Information Search Tactics
By Marcia J. Bates
School of Librarianship, University of Washington, Seattle, WA 98195
Journal of the American Society for Information Science, v. 30, July 1979, p. 205-214
Received September 12, 1978; revised February 12, 1979. © 1979 by John Wiley & Sons, Inc.
As part of the study of human information search strategy, the concept of the search tactic, or move made to further a search, is introduced. Twenty-nine tactics are named, defined, and discussed in four categories: monitoring, file structure, search formulation, and term. Implications of the search tactics for research in search strategy are considered. The search tactics are intended to be practically useful in information searching. This approach to searching is designed to be general, yet nontrivial; it is applicable to both bibliographic and reference searches and in both manual and on-line systems.
For all the developments in automated and semiautomated information retrieval, nothing yet matches the ability of experienced human searchers—whether known as “information specialists” or “reference librarians”—who move skillfully among an enormous range of resources, both manual and on-line, to develop bibliographies or answer questions. We know discouragingly little about just what those skills are and how they develop; we cannot yet define what it is that an experienced searcher knows that a beginner does not.
In this article, the concept of the information search tactic is introduced and various particular tactics are named and described. These tactics are designed to be of assistance to the searcher while in the process of searching, and secondarily in teaching fledgling searchers their work. They may also suggest various lines of research on search strategy, including, ultimately, efforts to describe and distinguish the skills of the experienced searcher.
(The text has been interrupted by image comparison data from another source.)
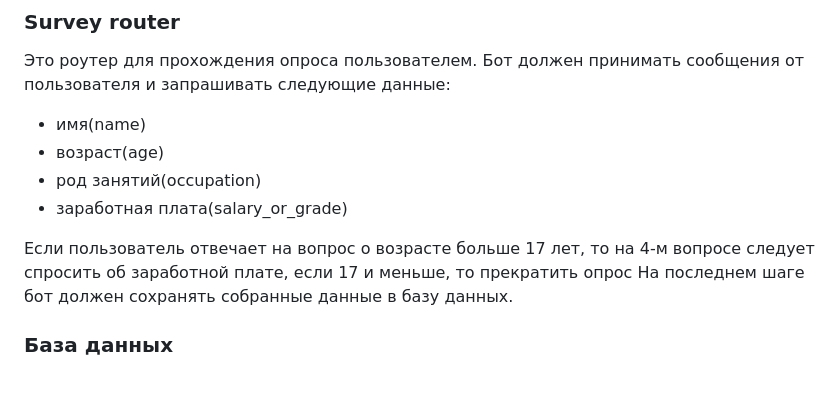
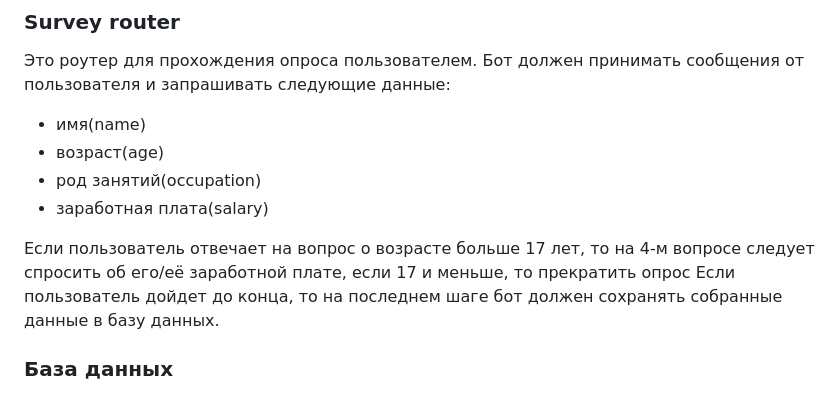
Before and after one commit to sezimpi-2/test-2, a Markdown page: README.md, the part around the change. Drawn GitHub-style.

Commit message:
Fix typos in README.md

```diff
--- a/README.md
+++ b/README.md
@@ -34,11 +34,11 @@ git remote remove origin
 - имя(name)
 - возраст(age)
 - род занятий(occupation)
-- заработная плата(salary_or_grade)
+- заработная плата(salary)
 
-Если пользователь отвечает на вопрос о возрасте больше 17 лет, то на 4-м вопросе следует спросить об заработной плате,
+Если пользователь отвечает на вопрос о возрасте больше 17 лет, то на 4-м вопросе следует спросить об его/её заработной плате,
 если 17 и меньше, то прекратить опрос
-На последнем шаге бот должен сохранять собранные данные в базу данных.
+Если пользователь дойдет до конца, то на последнем шаге бот должен сохранять собранные данные в базу данных.
 
 ### База данных
 
```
The plan of this article is first to give a brief literature review of human information.